Reinventing the Nonprofit Sector – A Corona POV Series

The second internal transformer and macro disrupter we’re seeing in the nonprofit sector is: the rise of the social entrepreneur.

In 2004, I began speaking about the blurring of the lines between the nonprofit and for-profit sectors.  What was once a well-defined marker is now a big, fuzzy line.  More businesses are concerned with making the world a better place, and more nonprofits are engaged in entrepreneurial practices as they build sustainable organizations.  The lingering U.S. recession has given rise to more entrepreneurship.  Survival meant learning how to build, sell and earn a profit from a better mousetrap.  It didn’t matter if you had 501c3 status or not.  The loss of the “do good” distinction, which was the basis of many nonprofits’ competitive advantage, was no longer a differentiator.  And that’s a seismic shift.

Now, add to the mix the number of for-profit businesses with a social mission.  Some are established as L3Cs or B-Corporations, and many others simply tout their social mission and community impact goals.  If I can feel good about a purchase that achieves a larger objective, be it via Chipotle (sustainable farming) or my neighborhood café (job training for low-income women), then I’ve accomplished two goals in one…and so did the business.

Most individuals in this space that I’ve met or read about don’t call themselves nonprofit executive directors.  They aptly refer to themselves as social entrepreneurs.  How does the sector think of them?  How will this trend reshape the sector?

What comes in at #3 on our list of nonprofit sector transformers and disruptors? The use of social enterprise practices.

View each part of this Corona POV Series:

Reinventing the Nonprofit Sector

#1 Nonprofit Sector Transformer and Macro Disruptor- You don’t have to be a non-profit to “do good”.
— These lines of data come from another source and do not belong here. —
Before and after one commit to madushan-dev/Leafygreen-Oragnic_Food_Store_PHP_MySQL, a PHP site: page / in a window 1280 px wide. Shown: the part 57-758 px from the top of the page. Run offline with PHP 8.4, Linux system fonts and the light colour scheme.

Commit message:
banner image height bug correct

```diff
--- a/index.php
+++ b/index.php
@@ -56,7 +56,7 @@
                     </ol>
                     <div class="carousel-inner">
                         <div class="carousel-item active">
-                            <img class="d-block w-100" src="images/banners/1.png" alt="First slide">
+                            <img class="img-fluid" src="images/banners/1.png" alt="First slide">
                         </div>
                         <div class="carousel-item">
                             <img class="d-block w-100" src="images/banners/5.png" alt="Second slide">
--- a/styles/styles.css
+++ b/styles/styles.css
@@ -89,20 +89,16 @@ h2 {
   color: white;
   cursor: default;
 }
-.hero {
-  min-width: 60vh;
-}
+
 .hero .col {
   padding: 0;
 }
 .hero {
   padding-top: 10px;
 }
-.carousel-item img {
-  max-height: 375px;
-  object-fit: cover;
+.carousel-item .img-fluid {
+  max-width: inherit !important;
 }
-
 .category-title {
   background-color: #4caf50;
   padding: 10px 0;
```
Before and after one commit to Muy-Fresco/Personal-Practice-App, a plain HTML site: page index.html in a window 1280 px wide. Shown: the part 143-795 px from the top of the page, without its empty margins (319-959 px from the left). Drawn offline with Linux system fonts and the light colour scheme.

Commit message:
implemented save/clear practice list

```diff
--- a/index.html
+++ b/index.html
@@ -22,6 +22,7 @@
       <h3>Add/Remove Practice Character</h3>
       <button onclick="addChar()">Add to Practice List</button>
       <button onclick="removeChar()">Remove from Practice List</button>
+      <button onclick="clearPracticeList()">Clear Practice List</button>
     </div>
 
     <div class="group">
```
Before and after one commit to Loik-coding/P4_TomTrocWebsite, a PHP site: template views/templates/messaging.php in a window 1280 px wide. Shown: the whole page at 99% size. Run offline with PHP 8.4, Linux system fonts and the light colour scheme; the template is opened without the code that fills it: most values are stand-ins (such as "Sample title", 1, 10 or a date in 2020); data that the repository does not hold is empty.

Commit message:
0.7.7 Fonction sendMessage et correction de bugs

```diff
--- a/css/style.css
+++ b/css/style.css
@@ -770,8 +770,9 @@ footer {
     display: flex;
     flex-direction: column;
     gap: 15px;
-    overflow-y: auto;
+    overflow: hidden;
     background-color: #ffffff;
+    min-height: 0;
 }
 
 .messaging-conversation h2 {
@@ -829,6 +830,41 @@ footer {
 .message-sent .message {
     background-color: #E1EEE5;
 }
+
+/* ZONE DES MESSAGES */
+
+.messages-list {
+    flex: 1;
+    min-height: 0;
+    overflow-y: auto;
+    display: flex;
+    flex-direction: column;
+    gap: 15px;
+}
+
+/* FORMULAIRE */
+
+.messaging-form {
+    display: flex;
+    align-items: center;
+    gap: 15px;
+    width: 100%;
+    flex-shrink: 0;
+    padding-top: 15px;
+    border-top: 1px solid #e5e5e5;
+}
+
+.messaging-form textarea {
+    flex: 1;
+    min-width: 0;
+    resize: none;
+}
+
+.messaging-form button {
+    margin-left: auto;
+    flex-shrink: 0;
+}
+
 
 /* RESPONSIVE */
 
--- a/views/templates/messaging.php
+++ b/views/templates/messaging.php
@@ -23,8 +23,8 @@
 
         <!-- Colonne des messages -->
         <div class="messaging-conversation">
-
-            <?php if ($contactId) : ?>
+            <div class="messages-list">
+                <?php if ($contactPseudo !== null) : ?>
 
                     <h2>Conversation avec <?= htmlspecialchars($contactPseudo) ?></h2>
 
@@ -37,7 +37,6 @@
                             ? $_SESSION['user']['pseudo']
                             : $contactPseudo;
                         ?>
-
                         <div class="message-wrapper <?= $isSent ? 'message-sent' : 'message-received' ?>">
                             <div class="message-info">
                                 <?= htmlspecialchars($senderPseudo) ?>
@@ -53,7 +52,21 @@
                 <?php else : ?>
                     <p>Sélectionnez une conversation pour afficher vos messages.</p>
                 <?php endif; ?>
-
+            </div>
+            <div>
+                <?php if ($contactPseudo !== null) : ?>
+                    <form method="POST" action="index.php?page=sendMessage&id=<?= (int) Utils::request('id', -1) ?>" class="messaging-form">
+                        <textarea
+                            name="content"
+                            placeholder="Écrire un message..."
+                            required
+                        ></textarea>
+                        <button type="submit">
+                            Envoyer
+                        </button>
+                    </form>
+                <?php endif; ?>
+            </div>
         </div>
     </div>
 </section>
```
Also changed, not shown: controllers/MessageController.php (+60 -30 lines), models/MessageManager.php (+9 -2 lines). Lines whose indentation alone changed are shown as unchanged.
#3 Nonprofit Sector Transformer and Macro Disruptor- Use of social enterprise practices.

#4 Nonprofit Sector Transformer and Macro Disruptor – Shifting donor expectations.